▶ What you need to do: Repeat the records below exactly. Omit the pictures.

Before-and-after page screenshots
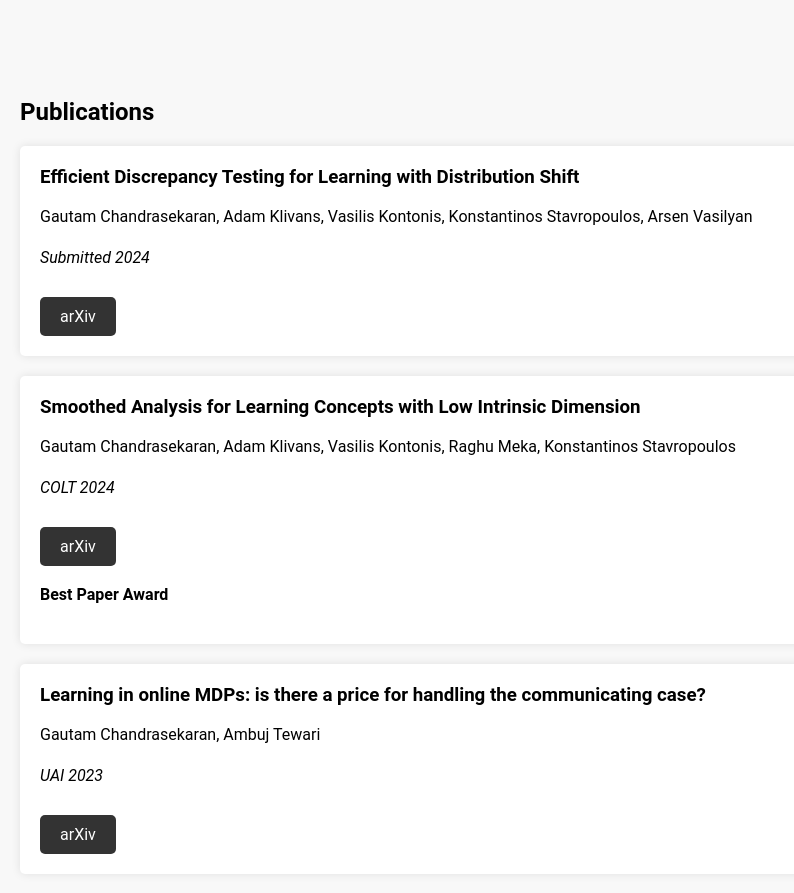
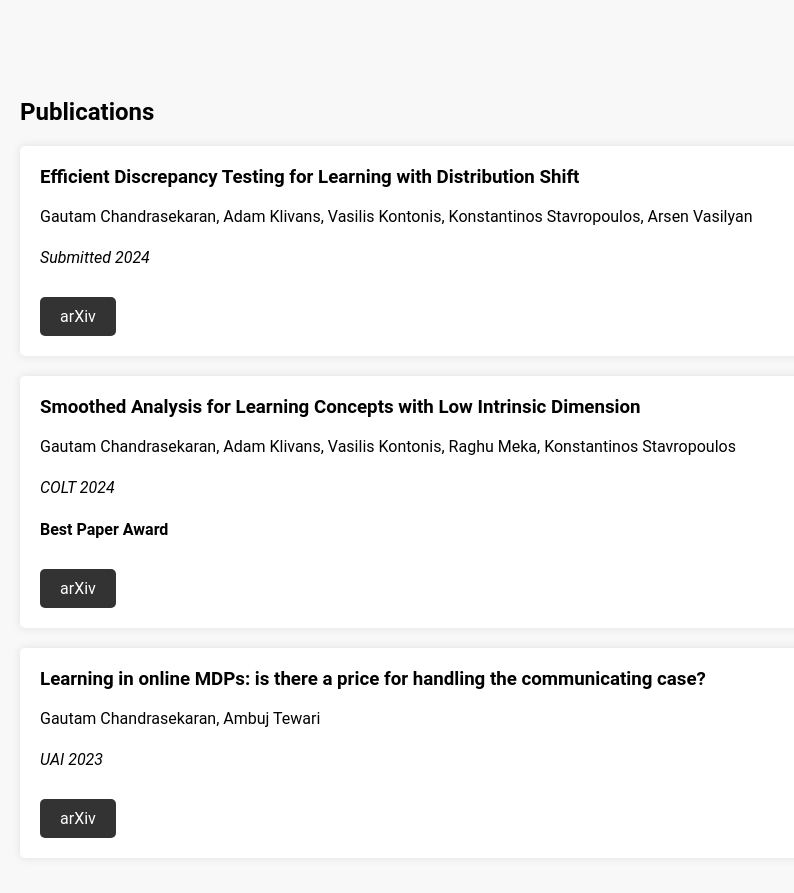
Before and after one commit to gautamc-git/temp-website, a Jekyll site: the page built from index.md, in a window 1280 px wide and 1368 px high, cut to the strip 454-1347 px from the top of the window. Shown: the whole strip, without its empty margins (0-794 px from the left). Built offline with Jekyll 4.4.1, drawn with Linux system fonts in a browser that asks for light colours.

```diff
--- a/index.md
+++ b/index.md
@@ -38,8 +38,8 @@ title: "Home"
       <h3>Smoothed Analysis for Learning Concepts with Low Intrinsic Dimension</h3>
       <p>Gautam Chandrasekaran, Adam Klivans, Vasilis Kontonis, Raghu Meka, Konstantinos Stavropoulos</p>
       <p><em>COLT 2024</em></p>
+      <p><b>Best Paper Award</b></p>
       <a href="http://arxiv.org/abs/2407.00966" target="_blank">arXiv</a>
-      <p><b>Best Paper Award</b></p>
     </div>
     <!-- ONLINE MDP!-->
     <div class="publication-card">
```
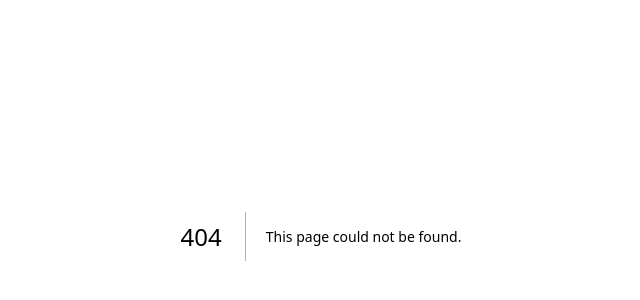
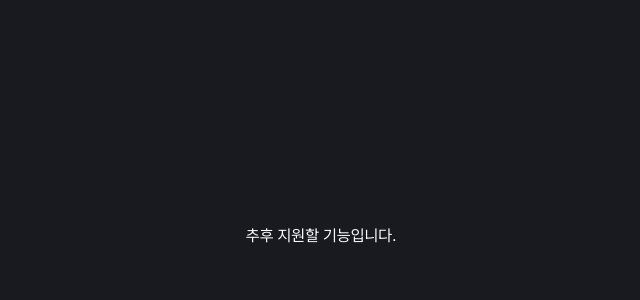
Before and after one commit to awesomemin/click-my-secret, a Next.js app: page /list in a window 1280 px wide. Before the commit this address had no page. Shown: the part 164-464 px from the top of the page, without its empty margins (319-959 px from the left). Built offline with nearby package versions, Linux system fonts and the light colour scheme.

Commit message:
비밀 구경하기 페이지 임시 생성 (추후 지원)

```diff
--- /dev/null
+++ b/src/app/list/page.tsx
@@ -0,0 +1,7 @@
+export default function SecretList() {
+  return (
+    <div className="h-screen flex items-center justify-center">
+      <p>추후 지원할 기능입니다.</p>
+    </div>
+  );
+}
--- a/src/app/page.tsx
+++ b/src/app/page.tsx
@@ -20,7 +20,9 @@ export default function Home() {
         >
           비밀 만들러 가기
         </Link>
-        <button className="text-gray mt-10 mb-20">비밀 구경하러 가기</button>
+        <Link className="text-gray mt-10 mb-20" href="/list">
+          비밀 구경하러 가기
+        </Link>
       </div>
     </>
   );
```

▶ Answer box:
Before and after one commit to gautamc-git/temp-website, a Jekyll site: the page built from index.md, in a window 1280 px wide and 1368 px high, cut to the strip 454-1347 px from the top of the window. Shown: the whole strip, without its empty margins (0-794 px from the left). Built offline with Jekyll 4.4.1, drawn with Linux system fonts in a browser that asks for light colours.

```diff
--- a/index.md
+++ b/index.md
@@ -38,8 +38,8 @@ title: "Home"
       <h3>Smoothed Analysis for Learning Concepts with Low Intrinsic Dimension</h3>
       <p>Gautam Chandrasekaran, Adam Klivans, Vasilis Kontonis, Raghu Meka, Konstantinos Stavropoulos</p>
       <p><em>COLT 2024</em></p>
+      <p><b>Best Paper Award</b></p>
       <a href="http://arxiv.org/abs/2407.00966" target="_blank">arXiv</a>
-      <p><b>Best Paper Award</b></p>
     </div>
     <!-- ONLINE MDP!-->
     <div class="publication-card">
```
Before and after one commit to awesomemin/click-my-secret, a Next.js app: page /list in a window 1280 px wide. Before the commit this address had no page. Shown: the part 164-464 px from the top of the page, without its empty margins (319-959 px from the left). Built offline with nearby package versions, Linux system fonts and the light colour scheme.

Commit message:
비밀 구경하기 페이지 임시 생성 (추후 지원)

```diff
--- /dev/null
+++ b/src/app/list/page.tsx
@@ -0,0 +1,7 @@
+export default function SecretList() {
+  return (
+    <div className="h-screen flex items-center justify-center">
+      <p>추후 지원할 기능입니다.</p>
+    </div>
+  );
+}
--- a/src/app/page.tsx
+++ b/src/app/page.tsx
@@ -20,7 +20,9 @@ export default function Home() {
         >
           비밀 만들러 가기
         </Link>
-        <button className="text-gray mt-10 mb-20">비밀 구경하러 가기</button>
+        <Link className="text-gray mt-10 mb-20" href="/list">
+          비밀 구경하러 가기
+        </Link>
       </div>
     </>
   );
```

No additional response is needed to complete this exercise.